I'm the guy.  I just created a thread providing more technical details https://nextcoin.org/index.php/topic,3884.0.html and to answer questions.  I don't really check this forum/thread so posting there is the best way to reach me.
10  Bitcoin / Development & Technical Discussion / Re: Cold / Brain wallet security question on: October 25, 2013, 04:26:42 AM
But if an attacker is unaware of which digit was changed or how many digits changed there is no way to deduce that from seeing the public address.  Is there?  Maybe I should send some BTC to the address to see if someone will crack it.

That is true, but he is simply going to try all 1 mutation variations, then 2, ... then 3 ... up to whatever budget he's allocated for the attack.

No need to create a bounty ... the corrected version of your private key is:

6108F178B39FF904C9F408741935554E042BDE257DB7F5621555175BACAC2A9C


11  Bitcoin / Development & Technical Discussion / Re: Cold / Brain wallet security question on: October 24, 2013, 08:47:54 PM
If the private key is represented in hex and n characters are mutated then there are 64! * 15 n / (64 - n)! possibilities to search through.

The attacker knowing the address (or even the full public key) doesn't tell him anything beyond giving him a way to know if a private key guess is correct or incorrect.

Assume a hardcore attacker (one e.g. with a repurposed GPU mining rig) can test 14e9 keys for 1 USD, then here are the attack costs:

mutations   possibilities   cost to crack
-----------------------------------------
1           960             ~0
2           907e3           ~0
3           844e6           0.06 USD
4           772e9           55.14 USD
5           695e12          49652.86 USD


As you can see, changing at least 5 digits in totally random locations makes an attack prohibitively expensive.  However, most humans will make less than totally random choices about which characters to mutate ... e.g. if I were attacking someone who I suspected of using the scheme you described I would assume they would be more likely to mutate successive digits ... especially at  the very beginning or end.  E.g. if I knew for sure only the last 8 digits were mutated it would only cost 0.19 USD to check.
12  Bitcoin / Bitcoin Discussion / Re: my wallets were stolen just now, can any one help me? on: August 22, 2013, 10:34:19 PM
get answer from Jesse James (blockchain.info) as bellow  https://bitcointalk.org/index.php?topic=277595.new

I did a bit more transaction following ... it appears another address implicated with the thief address is 13KLNHPWLtWKTtKtr4fY5pu4Di4aQVLzPf.  This address received a coinad payout on 2013-04-10 07:54:10.

Coinad probably has the guy's email address.  Could be a dead end if their policy prevents them from handing this information out, or if they don't validate email addresses of members, or if he gave them a throwaway address.

Keep in mind, my evidence linking these two addresses is not 100% ... but it's pretty high.

Another possible lead is that the thief seems to think using Satoshi Dice a few times after a heist is an effective laundering technique.  In this transaction he apparently submitted his gambling transaction directly to blockchain.info ... so depending on how much they log, they may have the IP address of the thief.  This could also be a dead end if he's using Tor or some other proxy ... but seeing as he apparently thinks using Satoshi Dice makes tracking stolen coins harder, he probably isn't the brightest hacker in the world.
13  Economy / Web Wallets / Re: Blockchain.info security [FUNDS STOLEN] on: August 22, 2013, 10:42:32 AM
@Jesse James
If there are any possible?

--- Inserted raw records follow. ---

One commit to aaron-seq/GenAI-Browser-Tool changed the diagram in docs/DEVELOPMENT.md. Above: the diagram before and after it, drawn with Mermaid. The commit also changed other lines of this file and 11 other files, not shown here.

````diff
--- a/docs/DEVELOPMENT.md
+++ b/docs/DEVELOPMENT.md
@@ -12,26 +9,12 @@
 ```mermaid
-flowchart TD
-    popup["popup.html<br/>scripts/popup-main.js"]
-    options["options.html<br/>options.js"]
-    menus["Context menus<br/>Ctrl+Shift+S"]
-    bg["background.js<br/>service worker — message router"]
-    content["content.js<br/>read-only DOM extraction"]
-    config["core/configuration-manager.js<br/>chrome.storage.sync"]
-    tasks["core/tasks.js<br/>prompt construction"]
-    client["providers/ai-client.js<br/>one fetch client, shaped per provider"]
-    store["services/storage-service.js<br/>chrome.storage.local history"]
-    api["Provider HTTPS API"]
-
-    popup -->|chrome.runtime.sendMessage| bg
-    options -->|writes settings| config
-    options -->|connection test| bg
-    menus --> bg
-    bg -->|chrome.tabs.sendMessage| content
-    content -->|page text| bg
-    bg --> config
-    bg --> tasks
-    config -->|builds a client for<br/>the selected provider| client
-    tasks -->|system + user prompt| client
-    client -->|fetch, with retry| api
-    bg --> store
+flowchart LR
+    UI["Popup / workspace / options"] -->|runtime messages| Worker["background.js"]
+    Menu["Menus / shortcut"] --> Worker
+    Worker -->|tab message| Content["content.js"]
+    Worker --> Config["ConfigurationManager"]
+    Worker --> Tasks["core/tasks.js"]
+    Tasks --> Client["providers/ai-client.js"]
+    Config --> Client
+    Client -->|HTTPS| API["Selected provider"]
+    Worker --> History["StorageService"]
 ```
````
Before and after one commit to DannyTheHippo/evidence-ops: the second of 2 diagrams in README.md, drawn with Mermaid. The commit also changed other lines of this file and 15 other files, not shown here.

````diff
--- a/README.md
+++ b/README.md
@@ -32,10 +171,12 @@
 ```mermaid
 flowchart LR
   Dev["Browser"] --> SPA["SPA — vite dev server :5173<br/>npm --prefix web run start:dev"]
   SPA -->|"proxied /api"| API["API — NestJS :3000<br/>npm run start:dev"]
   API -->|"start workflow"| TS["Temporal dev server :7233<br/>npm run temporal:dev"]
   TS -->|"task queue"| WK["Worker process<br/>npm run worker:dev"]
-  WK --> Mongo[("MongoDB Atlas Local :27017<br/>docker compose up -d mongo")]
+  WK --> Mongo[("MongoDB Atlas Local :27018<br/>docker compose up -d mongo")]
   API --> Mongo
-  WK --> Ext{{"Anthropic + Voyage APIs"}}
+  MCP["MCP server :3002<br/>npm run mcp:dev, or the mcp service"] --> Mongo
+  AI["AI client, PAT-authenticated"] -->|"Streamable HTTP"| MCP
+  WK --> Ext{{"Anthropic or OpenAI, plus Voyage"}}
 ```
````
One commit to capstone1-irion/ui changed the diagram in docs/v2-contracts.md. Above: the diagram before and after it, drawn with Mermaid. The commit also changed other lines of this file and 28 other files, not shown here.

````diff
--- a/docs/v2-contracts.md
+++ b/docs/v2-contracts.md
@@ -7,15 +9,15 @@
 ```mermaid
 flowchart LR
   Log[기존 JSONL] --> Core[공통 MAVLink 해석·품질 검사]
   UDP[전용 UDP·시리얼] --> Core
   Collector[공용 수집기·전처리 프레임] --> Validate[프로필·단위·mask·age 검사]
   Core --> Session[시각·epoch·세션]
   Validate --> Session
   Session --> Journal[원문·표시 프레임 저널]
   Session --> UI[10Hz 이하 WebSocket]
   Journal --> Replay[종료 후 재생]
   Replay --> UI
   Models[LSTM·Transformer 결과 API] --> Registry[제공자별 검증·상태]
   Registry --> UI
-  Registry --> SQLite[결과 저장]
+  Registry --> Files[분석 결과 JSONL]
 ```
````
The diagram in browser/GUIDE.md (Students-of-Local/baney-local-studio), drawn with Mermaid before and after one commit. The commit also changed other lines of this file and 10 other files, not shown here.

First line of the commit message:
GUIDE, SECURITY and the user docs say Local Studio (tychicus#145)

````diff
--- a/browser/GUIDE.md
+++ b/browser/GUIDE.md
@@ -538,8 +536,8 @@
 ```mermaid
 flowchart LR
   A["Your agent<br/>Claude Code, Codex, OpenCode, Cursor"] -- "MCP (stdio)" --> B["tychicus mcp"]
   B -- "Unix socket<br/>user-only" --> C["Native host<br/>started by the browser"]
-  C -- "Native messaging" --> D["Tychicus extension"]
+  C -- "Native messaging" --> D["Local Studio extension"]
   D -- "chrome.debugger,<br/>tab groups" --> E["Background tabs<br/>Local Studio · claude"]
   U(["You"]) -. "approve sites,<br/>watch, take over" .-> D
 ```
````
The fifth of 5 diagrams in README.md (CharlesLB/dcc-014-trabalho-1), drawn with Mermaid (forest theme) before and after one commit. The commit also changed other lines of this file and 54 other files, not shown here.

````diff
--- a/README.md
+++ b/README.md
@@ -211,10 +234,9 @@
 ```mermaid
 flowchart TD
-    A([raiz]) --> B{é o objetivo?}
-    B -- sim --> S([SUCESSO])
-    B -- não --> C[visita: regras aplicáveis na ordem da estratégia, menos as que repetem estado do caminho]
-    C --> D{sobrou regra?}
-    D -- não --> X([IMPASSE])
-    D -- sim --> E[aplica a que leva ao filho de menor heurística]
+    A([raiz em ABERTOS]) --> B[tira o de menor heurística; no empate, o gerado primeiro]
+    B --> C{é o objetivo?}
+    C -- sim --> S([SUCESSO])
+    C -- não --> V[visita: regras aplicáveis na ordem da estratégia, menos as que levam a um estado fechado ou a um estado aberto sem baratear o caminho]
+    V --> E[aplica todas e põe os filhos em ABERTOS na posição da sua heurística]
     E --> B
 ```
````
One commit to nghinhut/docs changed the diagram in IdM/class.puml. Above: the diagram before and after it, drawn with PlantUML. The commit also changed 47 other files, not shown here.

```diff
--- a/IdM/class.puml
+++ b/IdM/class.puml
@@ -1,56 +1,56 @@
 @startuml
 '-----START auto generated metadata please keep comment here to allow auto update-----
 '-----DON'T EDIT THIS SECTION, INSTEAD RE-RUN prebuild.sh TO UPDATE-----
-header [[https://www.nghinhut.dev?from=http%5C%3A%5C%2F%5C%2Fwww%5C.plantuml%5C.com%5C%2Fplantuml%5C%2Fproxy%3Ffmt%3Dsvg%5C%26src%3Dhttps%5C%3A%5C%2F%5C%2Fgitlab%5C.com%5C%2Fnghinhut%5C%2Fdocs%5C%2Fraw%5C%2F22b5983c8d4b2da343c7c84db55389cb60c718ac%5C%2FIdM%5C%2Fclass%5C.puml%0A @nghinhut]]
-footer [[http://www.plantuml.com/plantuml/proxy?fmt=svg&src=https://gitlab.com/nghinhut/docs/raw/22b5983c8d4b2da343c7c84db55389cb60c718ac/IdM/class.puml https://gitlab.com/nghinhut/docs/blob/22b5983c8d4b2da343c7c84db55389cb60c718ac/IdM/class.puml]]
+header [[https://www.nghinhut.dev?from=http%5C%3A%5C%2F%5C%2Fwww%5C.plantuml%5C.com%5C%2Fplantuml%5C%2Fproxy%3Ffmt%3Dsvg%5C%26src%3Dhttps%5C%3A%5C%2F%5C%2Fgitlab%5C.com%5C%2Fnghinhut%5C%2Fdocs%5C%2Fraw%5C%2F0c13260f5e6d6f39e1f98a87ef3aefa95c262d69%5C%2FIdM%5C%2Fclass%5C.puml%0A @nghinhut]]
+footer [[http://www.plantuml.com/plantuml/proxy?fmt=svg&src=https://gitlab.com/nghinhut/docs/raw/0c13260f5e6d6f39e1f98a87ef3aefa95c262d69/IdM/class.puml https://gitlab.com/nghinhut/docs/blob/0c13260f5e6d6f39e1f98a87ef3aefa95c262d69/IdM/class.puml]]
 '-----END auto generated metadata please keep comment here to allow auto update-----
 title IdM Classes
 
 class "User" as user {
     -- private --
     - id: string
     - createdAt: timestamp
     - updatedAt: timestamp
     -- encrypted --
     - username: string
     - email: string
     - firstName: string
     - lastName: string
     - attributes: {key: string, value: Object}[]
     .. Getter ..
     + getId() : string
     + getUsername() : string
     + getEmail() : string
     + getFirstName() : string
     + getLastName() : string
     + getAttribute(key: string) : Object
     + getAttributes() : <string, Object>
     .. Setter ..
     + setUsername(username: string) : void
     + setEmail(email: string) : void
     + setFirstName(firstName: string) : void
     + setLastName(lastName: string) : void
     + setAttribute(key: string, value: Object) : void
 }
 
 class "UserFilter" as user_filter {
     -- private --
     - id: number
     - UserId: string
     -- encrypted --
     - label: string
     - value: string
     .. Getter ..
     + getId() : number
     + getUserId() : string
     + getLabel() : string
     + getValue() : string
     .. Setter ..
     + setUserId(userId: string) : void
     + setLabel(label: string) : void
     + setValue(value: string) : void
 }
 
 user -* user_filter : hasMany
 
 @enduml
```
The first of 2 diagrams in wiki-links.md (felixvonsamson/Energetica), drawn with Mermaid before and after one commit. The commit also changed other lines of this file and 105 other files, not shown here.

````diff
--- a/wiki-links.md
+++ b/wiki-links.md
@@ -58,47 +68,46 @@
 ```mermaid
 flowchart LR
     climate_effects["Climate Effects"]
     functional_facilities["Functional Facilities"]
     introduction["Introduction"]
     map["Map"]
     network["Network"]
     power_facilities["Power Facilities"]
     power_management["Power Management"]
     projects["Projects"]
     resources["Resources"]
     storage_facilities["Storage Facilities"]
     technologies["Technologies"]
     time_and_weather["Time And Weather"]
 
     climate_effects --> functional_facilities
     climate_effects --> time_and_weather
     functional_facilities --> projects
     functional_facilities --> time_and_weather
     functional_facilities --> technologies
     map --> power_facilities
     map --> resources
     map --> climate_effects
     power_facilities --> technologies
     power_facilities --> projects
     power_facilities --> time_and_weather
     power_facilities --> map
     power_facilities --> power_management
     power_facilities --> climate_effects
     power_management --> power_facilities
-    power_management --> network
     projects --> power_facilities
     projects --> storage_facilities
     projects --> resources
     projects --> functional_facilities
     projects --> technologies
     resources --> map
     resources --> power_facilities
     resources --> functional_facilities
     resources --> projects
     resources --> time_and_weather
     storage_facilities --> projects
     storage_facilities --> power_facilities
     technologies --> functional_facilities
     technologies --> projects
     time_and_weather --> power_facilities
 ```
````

I keep 4 backup file in same fold. 2 address lose and 2 address still there. And I use 2 FA. If thief stole backup file. Must 4 address all lose. Am I right?

It's hard to speculate.  Assuming this is due to a stolen wallet backup file, it would make sense for the thief to sweep all addresses in the wallet simultaneously.  However, you don't know how many keys were in the wallet when the thief may have had access to it ...  he/she might have waited a long time for funds to accumulate before swooping in.

I did some transaction following and it appears your thief is accumulating loot in the address 1HackerRpwYH7F6uGu8422dScNxaHAtWYz ... which currently has 647 BTC. 
14  Economy / Web Wallets / Re: Blockchain.info security [FUNDS STOLEN] on: August 22, 2013, 08:34:26 AM
After reviewing the blockchain.info wallet source code, I can not recommend using it at the moment.  I had a full monty write-up on this earlier, but as I've dug deeper I've decided to take it down so I can communicate my findings to blockchain.info exclusively first.  Stay tuned.
Jesse James. I'm so sad. I lose 263.84btc total from 2 difference address in blockchain.info on 29th Aug. 2013. Details Please check  https://bitcointalk.org/index.php?topic=277601.0

Can you help me to check it's because of bug?

@watertech666: Sorry for your loss.  However, neither of your victimized addresses 1 2 appears on my published list nor in johoe's additions to it so neither of your addresses was specifically effected by the repeated signature nonce issue. 

Also, it's clear the thief knows the private key for 1CzAncjXYjtiXNC4CNAw4RoKdQLoi72xn, so you should remove it from your forum signature.  He could steal from either address in the future at any time.

Hello, my blockchain.info wallet was cleaned in April - back then there was a wave of stolen coins but only a speculation about the reason having to do with the alias and offline copies.

can someone check my old address / transactions with the script?
https://blockchain.info/address/1N2ctCxet8zjeyQMQngfmkvC2h9qzF3c6k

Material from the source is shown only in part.